Efficiency & Maturation of Cardiomyocytes derived from Pluripotent Stem Cells
The ability to efficiently differentiate cardiomyocytes from pluripotent stem cells (PSCs) is required for cardiac disease modeling, drug testing and therapeutics. The ability of small MW inhibitors such as CHIR to modulate Wnt signaling has markedly advanced this field during the past 3-4 years. However, variables including imprecise adherence to protocol, lot-to-lot differences in CHIR efficacy, and cell-line differences – especially when investigating induced PSCs (iPSCs) – continue to generate vexing outcomes. Because CHIR-induced PSCs rapidly (within hours) and sequentially enter the pan-mesoderm and cardiomyogenic lineages, we have hypothesized that extracellular factors induced by CHIR must be precisely controlled to regulate intracellular signaling pathways governing the formation of pan-mesoderm and ultimately cardiomyogenic mesoderm. The rationale for this hypothesis is described in detail (Kim et al. 2015).

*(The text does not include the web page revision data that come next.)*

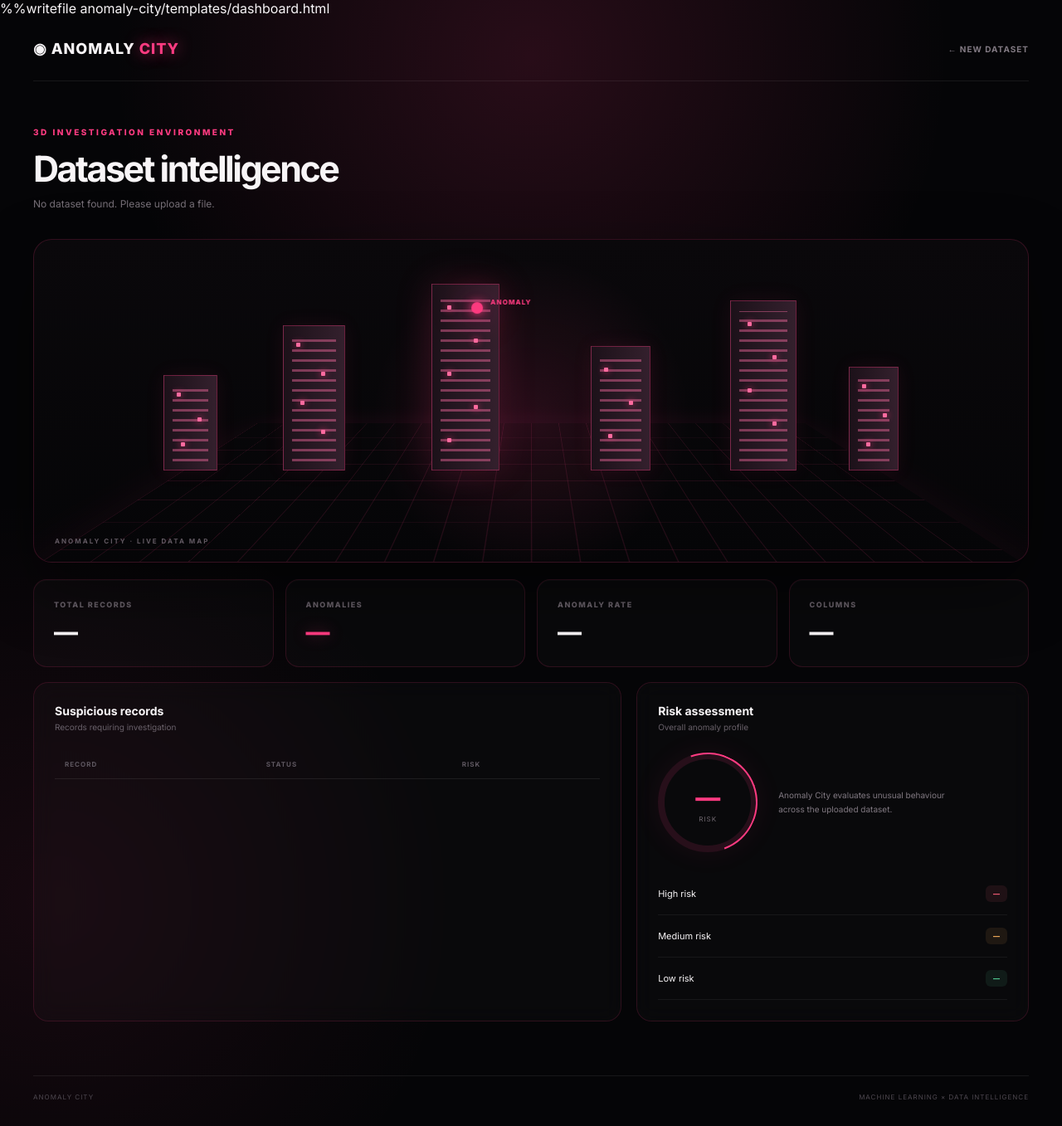
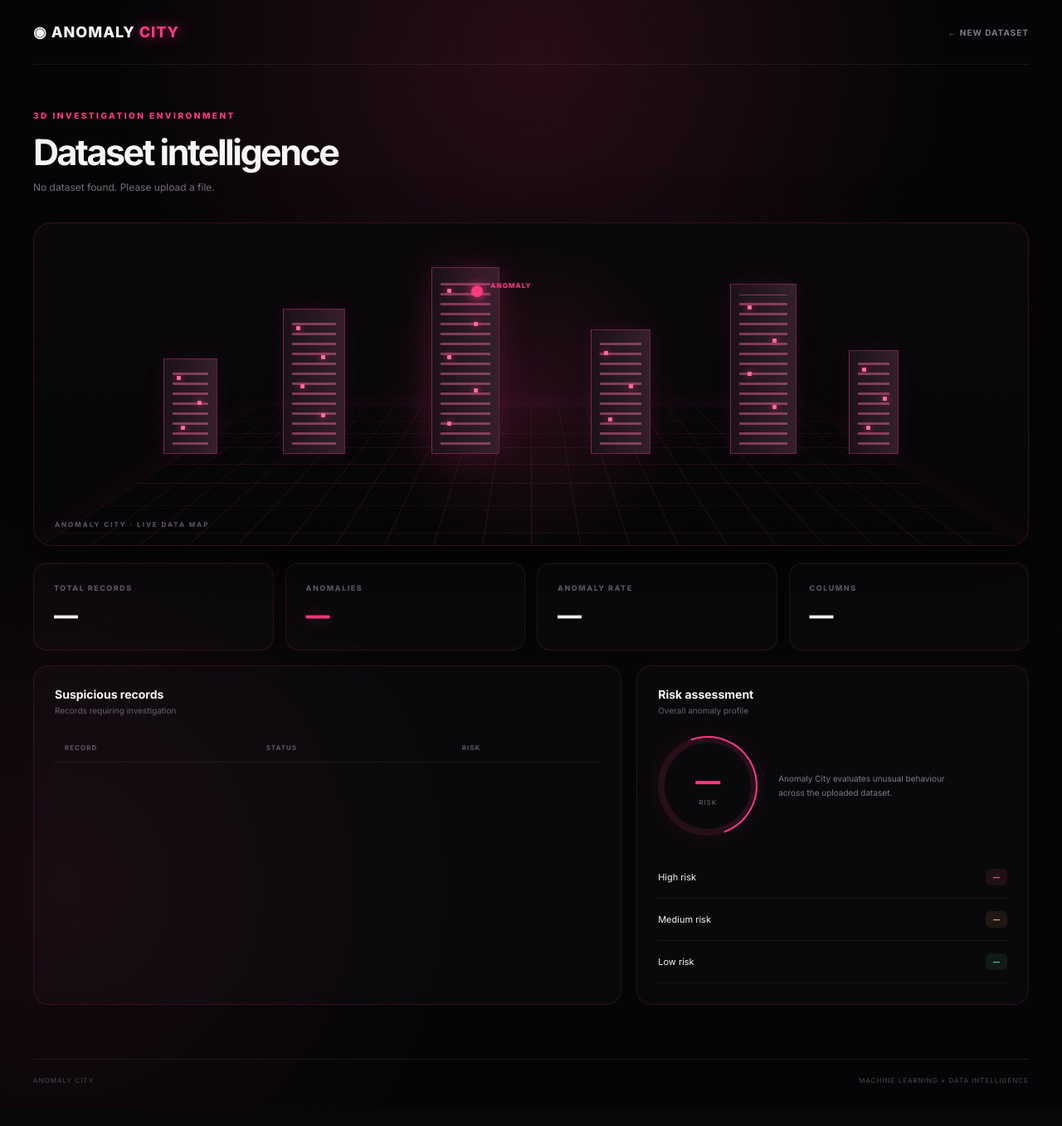
Before and after one commit to 1234rutvi/Anomaly-City-, a Flask app: page /dashboard in a window 1280 px wide. Shown: the whole page at 83% size. After the commit the page ends 1305 px from the top, so only its background shows below. Run offline with Flask 3, Linux system fonts and the light colour scheme; lists and menus that the app fills with data are empty.

Commit message:
Update dashboard.html

```diff
--- a/templates/dashboard.html
+++ b/templates/dashboard.html
@@ -1,4 +1,4 @@
-%%writefile anomaly-city/templates/dashboard.html
+
 <!DOCTYPE html>
 <html lang="en">
 
```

Also, we are using iPSC-derived cardiomyocytes from patients to model an early-onset congenital heart disease – hypoplastic left heart syndrome (HLHS) – investigating whether mutant cardiomyocyte proteins are causative, and whether associated physiological defects can be pharmaceutically corrected.
Protection & Regeneration of Adult Myocardium
Dr. Lough’s second research area addresses whether Tip60 protein (Tat-interactive protein 60 kD), which is essential for embryonic development (Hu et al. 2009), suppresses the cell-cycle (Fisher et al. 2012) while promoting apoptosis in the adult myocardium. Because this suggests that reduction of Tip60 levels in the adult heart could minimize the effects of myocardial infarction, the laboratory has developed a mouse model wherein Tip60 can be conditionally depleted in cardiomyocytes. Using these mice, the hypothesis is being addressed that whereas Tip60 is necessary for telomere maintenance and survival in senescent adult CMs, its modest depletion or inactivation confers cardioprotection from ischemia.